Uptalk and dinosaur teeth

June 11th, 2005 · Comments Off on Uptalk and dinosaur teeth

Steven Pinker calls it “uptalk.”

Californians’ uptalk (sentences that sound like questions)
is no more pusillanimous or noncommittal than Canadians’
habitual “eh?”

Carcharodontosaurus saharicus
Middle Cretaceous- 100 million years old!
Kem Kem Valley, (Tafilalt) area near Taouz, Morocco

Maxilla and Mandible, Columbus Ave between 81st and 82nd Streets.

Tags: Life, the universe, and everything

Six feet of bulbous-snouted flesh-eating crocodile skull

June 10th, 2005 · Comments Off on Six feet of bulbous-snouted flesh-eating crocodile skull

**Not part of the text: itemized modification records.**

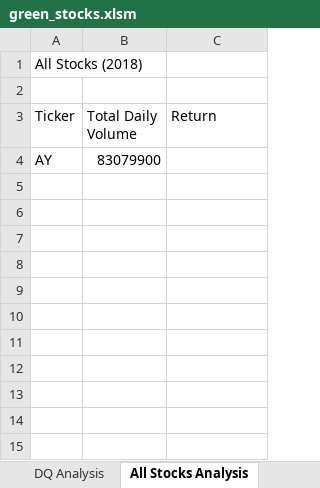
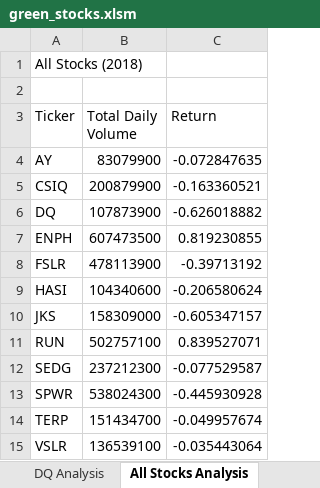
Before and after one commit to honoruru/stock-analysis, an Excel workbook: green_stocks.xlsm, sheet All Stocks Analysis, drawn as a sheet; values as stored, in another font and other column widths than the file's, no borders; the diff names each change by its address in the sheet, - before the commit and + after, or states it on an @@ line.

Commit message:
2.3.3 All Stock Analysis pre-format (working)

```diff
--- a/green_stocks.xlsm (sheet All Stocks Analysis)
+++ b/green_stocks.xlsm (sheet All Stocks Analysis)
-C4 (Return): (empty)
+C4 (Return): -0.072847635
+row 5: CSIQ | 200879900 | -0.163360521
+row 6: DQ | 107873900 | -0.626018882
+row 7: ENPH | 607473500 | 0.819230855
+row 8: FSLR | 478113900 | -0.39713192
+row 9: HASI | 104340600 | -0.206580624
+row 10: JKS | 158309000 | -0.605347157
+row 11: RUN | 502757100 | 0.839527071
+row 12: SEDG | 237212300 | -0.077529587
+row 13: SPWR | 538024300 | -0.445930928
+row 14: TERP | 151434700 | -0.049957674
+row 15: VSLR | 136539100 | -0.035443064
```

Would your living room look better with a six-foot long one-hundred-toothed replica crocodilian skull on display? Sure it would…and for a mere $5,900, will make that dream come true:

Sarcosuchus imperator (flesh eating crocodile), nicknamed Supercroc, lived during the Cretaceous period (65 – 144 MYA). With an estimated body length of 40 feet, and a skull over 5 1/2 feet long, Supercroc is one of the largest crocodiles that ever walked the Earth.

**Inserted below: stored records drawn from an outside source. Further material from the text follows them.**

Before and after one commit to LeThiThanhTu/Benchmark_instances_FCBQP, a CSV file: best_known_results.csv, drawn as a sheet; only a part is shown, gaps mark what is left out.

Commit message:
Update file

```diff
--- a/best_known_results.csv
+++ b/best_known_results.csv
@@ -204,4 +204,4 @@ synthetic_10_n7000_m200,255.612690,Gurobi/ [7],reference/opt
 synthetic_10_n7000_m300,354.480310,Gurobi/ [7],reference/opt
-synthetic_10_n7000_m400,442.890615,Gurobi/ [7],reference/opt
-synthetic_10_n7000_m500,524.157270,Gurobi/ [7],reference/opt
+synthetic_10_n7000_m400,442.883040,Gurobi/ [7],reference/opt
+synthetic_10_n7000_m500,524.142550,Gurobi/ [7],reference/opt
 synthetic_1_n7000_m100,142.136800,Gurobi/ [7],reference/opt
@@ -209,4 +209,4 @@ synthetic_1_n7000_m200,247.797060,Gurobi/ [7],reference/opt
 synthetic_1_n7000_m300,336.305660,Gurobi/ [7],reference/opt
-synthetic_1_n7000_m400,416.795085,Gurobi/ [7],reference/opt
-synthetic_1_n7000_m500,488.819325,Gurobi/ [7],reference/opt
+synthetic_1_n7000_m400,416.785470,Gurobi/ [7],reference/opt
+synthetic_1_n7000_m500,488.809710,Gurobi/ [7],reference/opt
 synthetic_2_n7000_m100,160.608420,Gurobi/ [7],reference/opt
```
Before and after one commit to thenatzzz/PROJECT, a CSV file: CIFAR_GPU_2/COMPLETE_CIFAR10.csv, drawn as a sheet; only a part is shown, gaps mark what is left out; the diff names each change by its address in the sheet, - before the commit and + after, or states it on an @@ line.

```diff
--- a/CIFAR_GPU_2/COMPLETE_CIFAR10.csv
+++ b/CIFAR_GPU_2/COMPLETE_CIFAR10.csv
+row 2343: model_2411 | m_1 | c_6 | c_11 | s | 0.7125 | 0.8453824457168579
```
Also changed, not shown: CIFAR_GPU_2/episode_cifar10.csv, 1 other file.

It is believed that Sarcosuchus was an ambush predator capable of killing large dinosaurs that wandered too close to the water’s edge. The Sarcosuchus’s unusual bulbous snout is thought to have given it a greater ability to smell prey and make louder sounds… Shown here with a human skull for comparison. Individual tooth also available, KO-156. Please see our Dinosaurs and Fossils, and Reptiles catagories.

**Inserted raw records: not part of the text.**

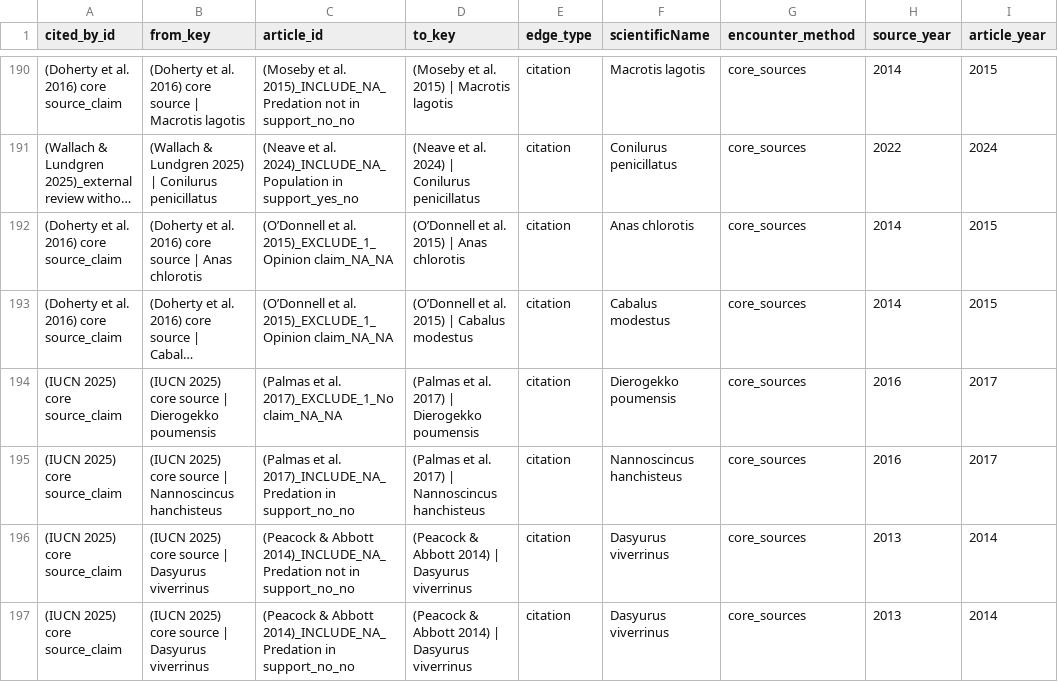
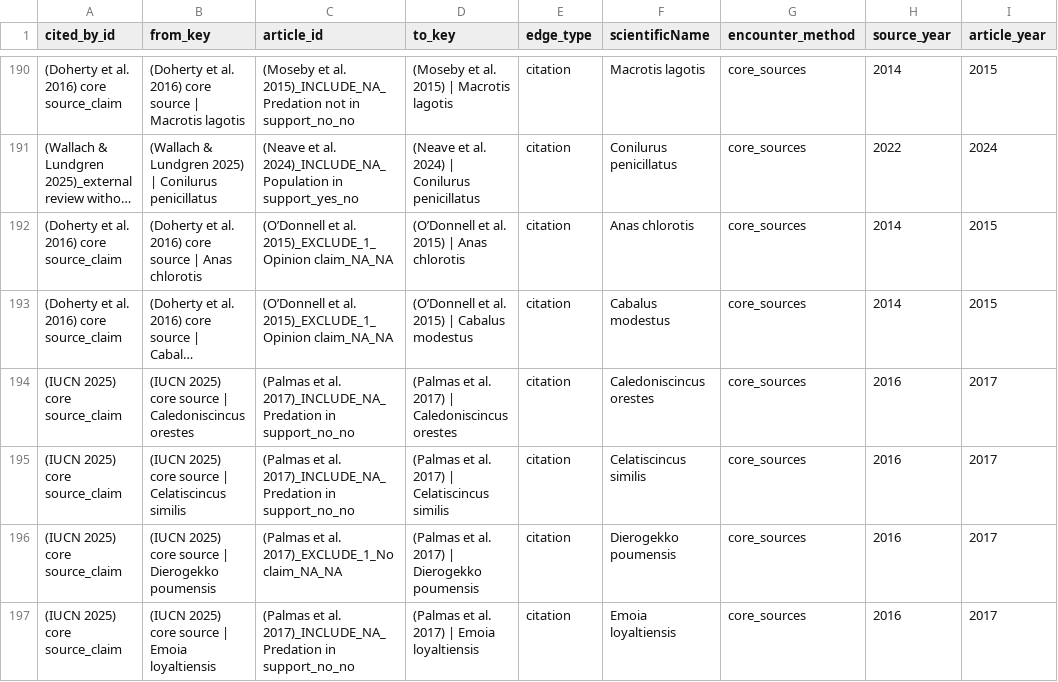
Before and after one commit to ejlundgren/cat_evidence_review, a CSV file: builds/temp/check year inconsistencies.csv, drawn as a sheet; only a part is shown, gaps mark what is left out; the shorter side is filled out with more unchanged rows; long unchanged cells end in …; the diff covers the shown part only; the diff names each change by its address in the sheet, - before the commit and + after, or states it on an @@ line.

Commit message:
fix to core sources not making a claim

```diff
--- a/builds/temp/check year inconsistencies.csv
+++ b/builds/temp/check year inconsistencies.csv
+row 194: (IUCN 2025) core source_claim | (IUCN 2025) core source | Caledoniscincus orestes | (Palmas et al. 2017)_INCLUDE_NA_Predation in support_no_no | (Palmas et al. 2017) | Caledoniscincus orestes | citation | Caledoniscincus orestes | core_sources | 2016 | 2017
+row 195: (IUCN 2025) core source_claim | (IUCN 2025) core source | Celatiscincus similis | (Palmas et al. 2017)_INCLUDE_NA_Predation in support_no_no | (Palmas et al. 2017) | Celatiscincus similis | citation | Celatiscincus similis | core_sources | 2016 | 2017
+row 197: (IUCN 2025) core source_claim | (IUCN 2025) core source | Emoia loyaltiensis | (Palmas et al. 2017)_INCLUDE_NA_Predation in support_no_no | (Palmas et al. 2017) | Emoia loyaltiensis | citation | Emoia loyaltiensis | core_sources | 2016 | 2017
```
Also changed, not shown: 4 added rows and 3 edited cells elsewhere in this file, builds/citation_network/check_core_source_terminus.csv, builds/citation_network/edges.csv, 7 other files.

They also make lots of fake skulls for forensic classrooms… Ewww-factor very high, but fascinating. Thanks to Amity for the jaw-dropping linkage.

Tags: Life, the universe, and everything

That’s the trouble with Italian food…

June 6th, 2005 · Comments Off on That’s the trouble with Italian food…

…four or five days later, you’re hungry again!”

(I’m quoting a hand-printed signs from Mimmo’s Italian restaurant on Ocean Avenue in York, ME, which serves exactly that kind of Italian food. Mimmo, the owner and chef, walks around when the kitchen is quiet, greeting newcomers and schmoozing with neighborhood friends.

Another Mimmo-ism: “What’s special tonight? Everything on my menu, that’s what’s special.?

I’m up in Maine, taking a moment to stop and smell the lilacs, here with my lilac-growing little sister.

I asked Marie if she had a word of wisdom to share with my blog readers and she said, incredulously “A word? Just one?” Which just goes to show you how wise my sister is.


I do have a wise saying from my little brother, who went home this morning. “When you are skiing,” he said, “the very best moments come right before the moment when you say, ‘Uh oh, I think I’m in trouble.’ ”

In fact, Kevin’s insight applies to many fun things.

But not, so far as I know, to smelling the lilacs.

Tags: Life, the universe, and everything

Thanks to Wayne and Catherine from n/e + 1

June 4th, 2005 · Comments Off on Thanks to Wayne and Catherine from n/e + 1

AaronLinda: Nobel laureates Aaron Ciechanover (Chemistry 2004) and Linda Buck (Medicine 2004)<br />“> <br />
What fun–and now I’m so tired. Partying until 1:30 a.m. and then up at 6 to pack. <br /><a href=What an incredible party.

here we all were, riding on a bus to Golden Plate Banquet. Frank and I
turned around in our seats to ask George Lucas and Dorothy Hamill, who
were sitting behind us, if there were any tricky parts to the gold
medal ceremony. (They told us there weren’t.) Then we started talking
about the different things that go wrong at Oscar and Nobel ceremonies.

At the banquet, we sat with Frank’s Nobel littermates Aaron Ciechanover, Linda Buck, and David Gross–and John Fogerty of Creedence Clearwater Revival.

Flashback to 1970 or so when I was struggling to convince a
classical music fan that there was really good music in rock and roll.
Mrs. Krasner challenged  me to play her something convincing.
Because she loved Beethoven (crash, jangle, thump!)  I picked
Creedence Clearwater’s “Proud Mary.” I don’t think I really convinced
her to switch from Beethoven based on that playing, but I really enjoyed
telling John Fogerty the story.  He’s redhot on stage (and touring now!) but very sweet in person.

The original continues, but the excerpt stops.